"If people perform the way I want them too I'll keep them on the pitch. If someone is struggling I'll take them off. Players are all at the same level for me and all equal.'
This will also serve as a warning to the likes of Michael Owen and David Beckham, players in the past considered to be automatic choices for England coaches even if they were not at the top of their game.
Owen was an unused substitute against Switzerland at Wembley where Capello's reign kicked off with a 2-1 win, courtesy of goals from Jermaine Jenas and Shaun Wright-Phillips either side of an Eren Derdiyok strike.
Despite scoring 40 goals for England, Owen's return of four for Newcastle this season saw Capello start with Wayne Rooney supported by Joe Cole before bringing on Peter Crouch in the second half.
Capello's opening starting XI hinted at there being be no favourites, even if he has a player on 99 caps or England's second-highest scorer.
Beckham's lack of match-fitness allowed David Bentley to seize his opportunity to impress on the right of midfield, turning the jeers of his debut into cheers.
The criticism Bentley received for resting during the Under-21 tournament now appears a distant memory, although Stuart Pearce has recently suggested that Capello wants representing England at any level to be considered a huge honour.
Without Owen and Beckham, it was an unconvincing first 40 minutes at Wembley until Jenas tapped in a cross from Chelsea midfielder Cole.
"We were quite nervous at the start and worried obviously,' Capello said. "We probably still at the back of our minds had the failure to qualify for Euro 2008.
"Wembley always generates pressure on the players and they couldn't play as they wished at first.'
Derdiyok levelled in the 58th minute when Tranquillo Barnetta spilt the England defence with a reverse pass, but Wright-Phillips grabbed the winner four minutes later when he got on the end of Steven Gerrard's cross.
"Winning is always good and it's important for the morale of the team but we need to analyse everything in every game,' Capello added.
"I need to analyse the video of their goal.
"I've got an idea of how it happened and why but from the bench you cannot see exactly. I have a couple of ideas about the type of mistakes we made. That was probably the only defensive mistake we made all game.'

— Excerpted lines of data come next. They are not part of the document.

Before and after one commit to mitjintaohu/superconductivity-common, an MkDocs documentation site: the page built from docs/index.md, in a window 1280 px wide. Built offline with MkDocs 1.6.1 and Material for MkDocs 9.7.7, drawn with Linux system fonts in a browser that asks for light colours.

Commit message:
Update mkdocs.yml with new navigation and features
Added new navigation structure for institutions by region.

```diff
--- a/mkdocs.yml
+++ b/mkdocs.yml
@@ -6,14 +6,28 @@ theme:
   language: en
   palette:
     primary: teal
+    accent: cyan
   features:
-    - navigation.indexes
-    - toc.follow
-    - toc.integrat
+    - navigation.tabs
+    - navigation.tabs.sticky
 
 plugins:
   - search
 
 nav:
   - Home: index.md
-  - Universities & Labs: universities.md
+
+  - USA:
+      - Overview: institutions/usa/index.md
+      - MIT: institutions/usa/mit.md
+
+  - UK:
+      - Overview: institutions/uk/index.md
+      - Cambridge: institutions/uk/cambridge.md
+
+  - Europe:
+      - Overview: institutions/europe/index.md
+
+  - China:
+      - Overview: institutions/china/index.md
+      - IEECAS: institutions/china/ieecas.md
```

Some England fans chanted for Beckham but Capello insists they will not have a bearing on his selection.
"It doesn't influence me at all,' said the Italian. "I'm happy for them to chant David Beckham's name because he is a very good player, I know him very well.

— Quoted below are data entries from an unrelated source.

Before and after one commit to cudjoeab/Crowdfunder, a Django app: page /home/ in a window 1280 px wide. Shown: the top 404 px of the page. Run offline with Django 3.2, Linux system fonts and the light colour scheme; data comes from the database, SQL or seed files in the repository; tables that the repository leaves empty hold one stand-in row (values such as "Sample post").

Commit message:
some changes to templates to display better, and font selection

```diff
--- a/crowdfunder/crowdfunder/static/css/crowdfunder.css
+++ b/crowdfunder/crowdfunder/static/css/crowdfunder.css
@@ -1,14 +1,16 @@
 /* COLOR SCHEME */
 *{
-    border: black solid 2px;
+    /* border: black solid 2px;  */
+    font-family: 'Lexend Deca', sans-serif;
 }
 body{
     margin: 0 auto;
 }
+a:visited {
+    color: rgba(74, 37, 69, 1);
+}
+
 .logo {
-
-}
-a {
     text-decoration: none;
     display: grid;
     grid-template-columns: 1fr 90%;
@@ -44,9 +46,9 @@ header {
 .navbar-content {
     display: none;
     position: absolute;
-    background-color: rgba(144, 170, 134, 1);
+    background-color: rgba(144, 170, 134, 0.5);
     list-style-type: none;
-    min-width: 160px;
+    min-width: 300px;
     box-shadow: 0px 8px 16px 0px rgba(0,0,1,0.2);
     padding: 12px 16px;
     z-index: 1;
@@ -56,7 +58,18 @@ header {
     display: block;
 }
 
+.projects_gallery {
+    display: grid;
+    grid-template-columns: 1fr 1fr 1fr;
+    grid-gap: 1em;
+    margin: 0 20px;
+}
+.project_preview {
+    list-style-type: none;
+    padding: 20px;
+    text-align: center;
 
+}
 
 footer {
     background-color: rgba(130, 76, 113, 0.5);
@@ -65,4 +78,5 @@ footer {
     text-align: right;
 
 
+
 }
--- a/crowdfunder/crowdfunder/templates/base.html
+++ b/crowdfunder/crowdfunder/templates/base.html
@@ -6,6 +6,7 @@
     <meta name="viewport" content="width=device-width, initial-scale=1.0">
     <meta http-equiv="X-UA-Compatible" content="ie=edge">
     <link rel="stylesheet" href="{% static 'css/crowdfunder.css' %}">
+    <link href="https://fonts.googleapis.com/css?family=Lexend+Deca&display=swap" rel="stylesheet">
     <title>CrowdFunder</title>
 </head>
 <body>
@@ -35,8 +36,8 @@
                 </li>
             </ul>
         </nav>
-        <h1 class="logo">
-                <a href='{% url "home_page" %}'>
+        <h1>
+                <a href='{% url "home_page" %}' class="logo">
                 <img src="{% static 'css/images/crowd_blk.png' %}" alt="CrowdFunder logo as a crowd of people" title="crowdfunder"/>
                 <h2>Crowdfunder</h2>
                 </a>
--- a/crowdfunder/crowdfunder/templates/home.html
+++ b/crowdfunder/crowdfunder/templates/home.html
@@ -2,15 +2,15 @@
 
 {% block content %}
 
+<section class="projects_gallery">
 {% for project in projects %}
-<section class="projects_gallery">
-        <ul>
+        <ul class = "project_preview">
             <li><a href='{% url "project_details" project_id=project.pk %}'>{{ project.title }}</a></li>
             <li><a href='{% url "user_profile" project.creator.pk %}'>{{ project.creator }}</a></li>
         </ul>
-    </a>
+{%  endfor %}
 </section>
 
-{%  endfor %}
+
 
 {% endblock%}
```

"I'm happy they chant his name. But the things I do has nothing to do with my personal feelings. I reason about things and my decisions are borne out of my reasoning.'